This wasn’t always the case. Originally there was just going to be one pergola (the Luna) with just an awning connecting the main building to the Luna. Without the Radian, there would be no need for the extra piers on the east side of the Luna. There would’ve been 5 piers on both sides. But after discussing the original design with Jessica, our director of weddings, she pointed out that there would be no place to store the pre-set tables in the event of an on-site wedding ceremony. My first solution was to extend the awning that would connect the building to the Luna so that the awning would run the full length of the Luna. We could then keep the pre-set tables under the awning. But that would mean that there would be a permanent shade-creating awning running the full length of the Luna. The whole point of the Luna is that it’s roof can retract so that it can be totally open-air. The last thing I wanted to do was put a giant 14 foot by 70 foot awning right next to it. And then it came to me. Why not make the giant awning retractable as well? So I emailed the manufacturer of the Luna and told him what I wanted. They redesigned the Luna to accept the Radian on its east side by increasing the number of posts from 5 to 7 and as a result we will now have a main structure with a retractable roof as well as a connecting awning with a retractable roof.
And now to the doors. An important design issue is what to use for walls on the structure. There are several options.

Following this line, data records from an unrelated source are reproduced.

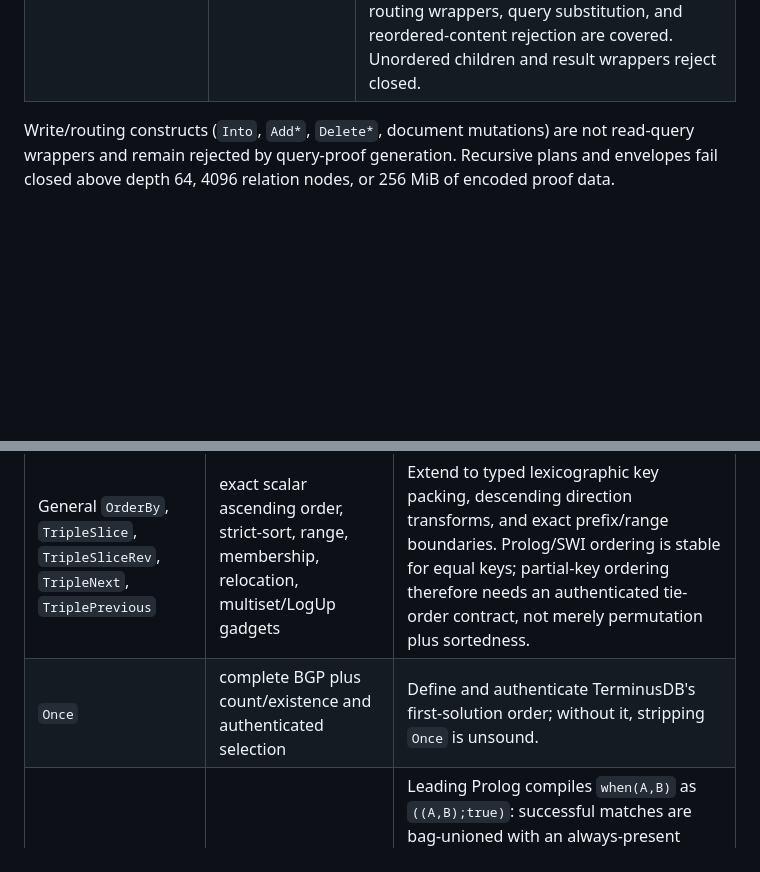
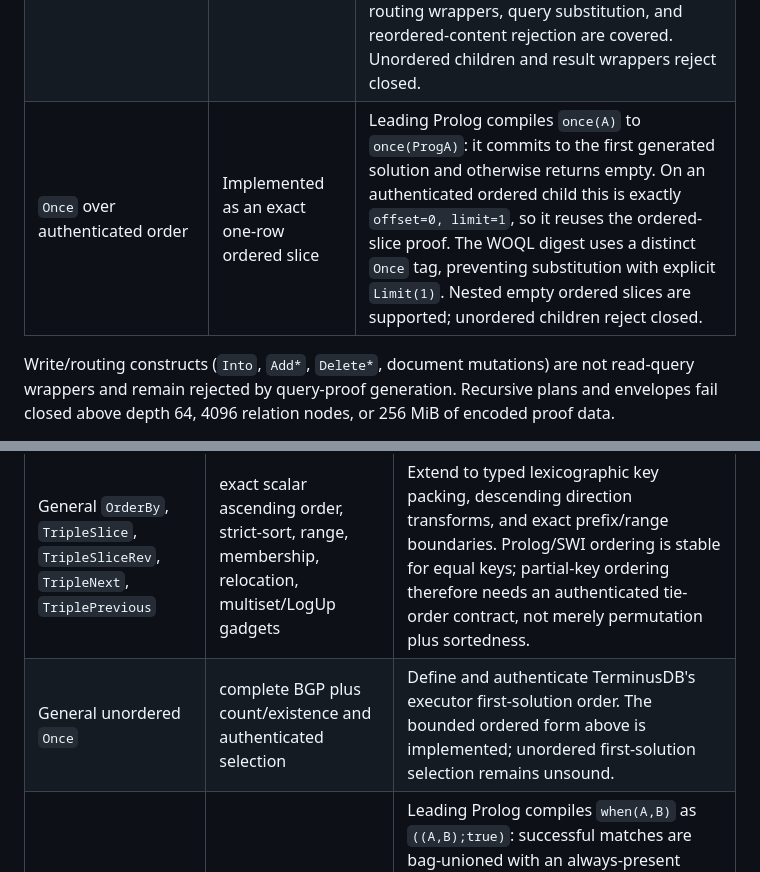
Before and after one commit to ParapluOU/terminusdb-rs, a Markdown page: docs/WOQL_QUERY_PROOF_COVERAGE.md, 2 parts joined by grey strips. Rendered like a GitHub page; blank space fills up the shorter version.

Commit message:
docs(proof): record ordered once coverage

```diff
--- a/docs/WOQL_QUERY_PROOF_COVERAGE.md
+++ b/docs/WOQL_QUERY_PROOF_COVERAGE.md
@@ -30,6 +30,7 @@ authenticated.
 | Scalar `GroupBy` immediately consumed by `RangeMin`/`RangeMax` | Implemented recursively for the exact bounded form | Accepts exactly one nonnullable Store-ID group key, a variable template pinned to one supported fixed-width order-preserving numeric datatype, a private grouped-list variable, and an adjacent extrema operator consuming that same private variable. Exact equality compactions prove distinct nonempty groups whose cardinalities partition the child bag including duplicates; membership retains an original typed Store value ID; authenticated dictionary range proofs establish domination. Output is only key plus extremum. Composite keys, visible/unconsumed lists, coercive/variable-width datatypes, and arbitrary list extrema reject. Outer `Select`/`Count` and recursive children remain supported. |
 | Exact scalar `OrderBy` | Implemented recursively for the bounded ascending form | The canonical proof input is the domain-decoded `Query::OrderBy`, matching Prolog's `OrderBy(ordering, query)` and `OrderTemplate(variable, asc)` structure rather than JSON-LD bytes. Accepts one ascending template naming the complete one-column, nonnullable node/value result of a leaf set-valued BGP, with an exact Store-supported fixed-width order-preserving datatype. A full-row permutation argument preserves multiplicity and tuple identity; authenticated dictionary lookup and datatype completeness bind the scalar ordering values; strict ascending order proves the output. Because the complete leaf row is the key, equal-key ties cannot occur. Outer routing/timing wrappers remain supported. Descending, multiple/partial keys, nullable results, unknown or mixed domains, and recursive/bag-producing children reject closed. |
 | `Start`, `Limit` over authenticated order | Implemented recursively for the bounded ordered form | Leading Prolog compiles these to SWI `offset/2` and `limit/2`, so wrapper nesting is preserved inside-out. The verifier derives the exact contiguous child rows, canonical output length/domain, and commitments from the already-authenticated ordered columns. `Start(0)` is identity, an offset beyond the source is empty, and `Limit(0)` is empty; large `u64` values saturate safely against the source length. Nested slices, empty results, outer routing wrappers, query substitution, and reordered-content rejection are covered. Unordered children and result wrappers reject closed. |
+| `Once` over authenticated order | Implemented as an exact one-row ordered slice | Leading Prolog compiles `once(A)` to `once(ProgA)`: it commits to the first generated solution and otherwise returns empty. On an authenticated ordered child this is exactly `offset=0, limit=1`, so it reuses the ordered-slice proof. The WOQL digest uses a distinct `Once` tag, preventing substitution with explicit `Limit(1)`. Nested empty ordered slices are supported; unordered children reject closed. |
 
 Write/routing constructs (`Into`, `Add*`, `Delete*`, document mutations) are not
 read-query wrappers and remain rejected by query-proof generation.
@@ -45,7 +46,7 @@ composition is implemented.
 | Construct | Existing foundation | Missing composition |
 |---|---|---|
 | General `OrderBy`, `TripleSlice`, `TripleSliceRev`, `TripleNext`, `TriplePrevious` | exact scalar ascending order, strict-sort, range, membership, relocation, multiset/LogUp gadgets | Extend to typed lexicographic key packing, descending direction transforms, and exact prefix/range boundaries. Prolog/SWI ordering is stable for equal keys; partial-key ordering therefore needs an authenticated tie-order contract, not merely permutation plus sortedness. |
-| `Once` | complete BGP plus count/existence and authenticated selection | Define and authenticate TerminusDB's first-solution order; without it, stripping `Once` is unsound. |
+| General unordered `Once` | complete BGP plus count/existence and authenticated selection | Define and authenticate TerminusDB's executor first-solution order. The bounded ordered form above is implemented; unordered first-solution selection remains unsound. |
 | `If` (`When` in canonical Prolog/JSON) | existence, union, joins and null-extension | Leading Prolog compiles `when(A,B)` as `((A,B);true)`: successful matches are bag-unioned with an always-present unchanged solution. This is not conventional if/else and not SQL left-outer semantics. The proof plan needs exact outer-binding propagation plus schema-compatible null-extension for the `true` branch. |
 | General `GroupBy`, `Collect`, `Sum` | sumcheck, count, sort, membership and commitments | The bounded scalar grouped-extrema form above is implemented without exposing its private list. General live `GroupBy` is SWI `bagof` and `Collect` is `findall`, so both expose ordered Prolog lists. `Sum` consumes a ground list separately and generates an xsd:decimal after datatype-stripping numeric coercion. A versioned authenticated list/generated-scalar result contract is required for those broader forms. |
 | General `RangeMin`, `RangeMax` | range selection and strict sort | The immediately consumed exact-datatype grouped form above is implemented. Arbitrary instances consume already-bound lists, fail on empty input, and use coercive `woql_less`; those still require an authenticated list contract and coercion semantics. |
```
Also changed, not shown: docs/WOQL_QUERY_PROOF_GPU_HANDOFF.md (+2 -1 lines).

We could use stationary glass walls, folding glass walls, vinyl tent walls with windows, motorized vinyl tent walls that go up and down, or motorized mesh walls. As with any design element, there are pros and cons of each. But the one thing that we need for sure are doors to let people out of the structure in case of an emergency. Also, we need doors for people to get from the main building into the pergola and for servers to go from the kitchen to the pergola.

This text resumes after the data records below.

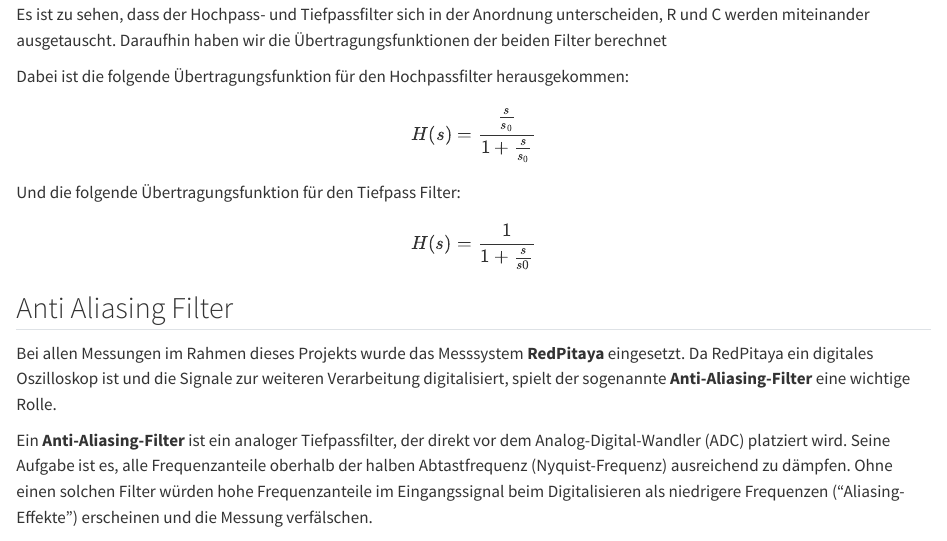
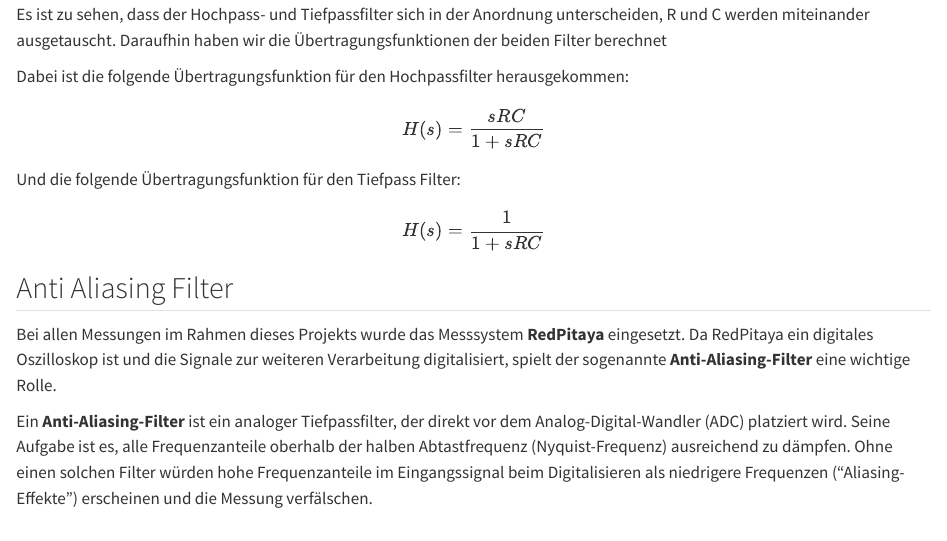
Before and after one commit to adityadabas1008/ANSreport, a Quarto document (content/_sec_Theorie.qmd): the page in a window 1100 px wide, from 700 px down. Rendered offline with R 4.5, knitr and Pandoc in place of Quarto, with nearby package versions.

Commit message:
Update _sec_Theorie.qmd

```diff
--- a/content/_sec_Theorie.qmd
+++ b/content/_sec_Theorie.qmd
@@ -30,13 +30,13 @@ Daraufhin haben wir die Übertragungsfunktionen der beiden Filter berechnet
 
 Dabei ist die folgende Übertragungsfunktion für den Hochpassfilter herausgekommen:
 $$
-H(s) = \frac{\frac{s}{s_0}}{1 + \frac{s}{s_0}}
+H(s) = \frac{sRC}{1 + sRC}
 $$
 
 Und die folgende Übertragungsfunktion für den Tiefpass Filter:
 
 $$
-H(s) = \frac{1}{1 + \frac{s}{s0}}
+H(s) = \frac{1}{1 + sRC}
 $$
 
 ## Anti Aliasing Filter
```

The above drawing is my plan for the doors. The drawing is oriented with north at the top, east at the right, etc. The top of the drawing is the front of the pergola. So the two double doors at the top are for guests to get in and out of the pergola from the sidewalk along Erie St. The single door at the top right is the door that leads from the pergola into the Lucca Room. The double doors just below the two front double doors lead from the Radian to the Luna and allow guests to go back and forth between the Lucca Room and the pergola without ever being exposed to the elements. The double doors at the bottom right of the drawing are the exterior doors of the kitchen. And the double doors directly to their left allow servers to go from the kitchen to the pergola. So that’s the door plan. The cool thing about these doors is that they will all be glass and they will all be incorporated into folding glass walls. So the entire walls can fold open or they can be closed, leaving the double doors for people to go to and fro.
For the rest of the walls, I am opting for motorized vinyl walls which can be raised up or down by a motor. It would be cool to use all glass, but I have to be honest; that would be really expensive. But the cost isn’t the only con about glass. With folding glass walls, even when they’re fully open they take up some portion of the opening. But retractable vinyl walls don’t take up any of the opening when they’re all the way up. There are mesh retractable walls on the market as well. But the drawback with them is water penetration. If there is a hard rain that comes in sideways, it could get through the mesh and cause all sorts of problems.
The only exception to the motorized retractable vinyl walls is the west side of the pergola, where the south- most bay will be taken up by a 30 ton HVAC unit and the two middle bays will be stationary triple pane glass walls to block sound from going to our neighbors directly to the west.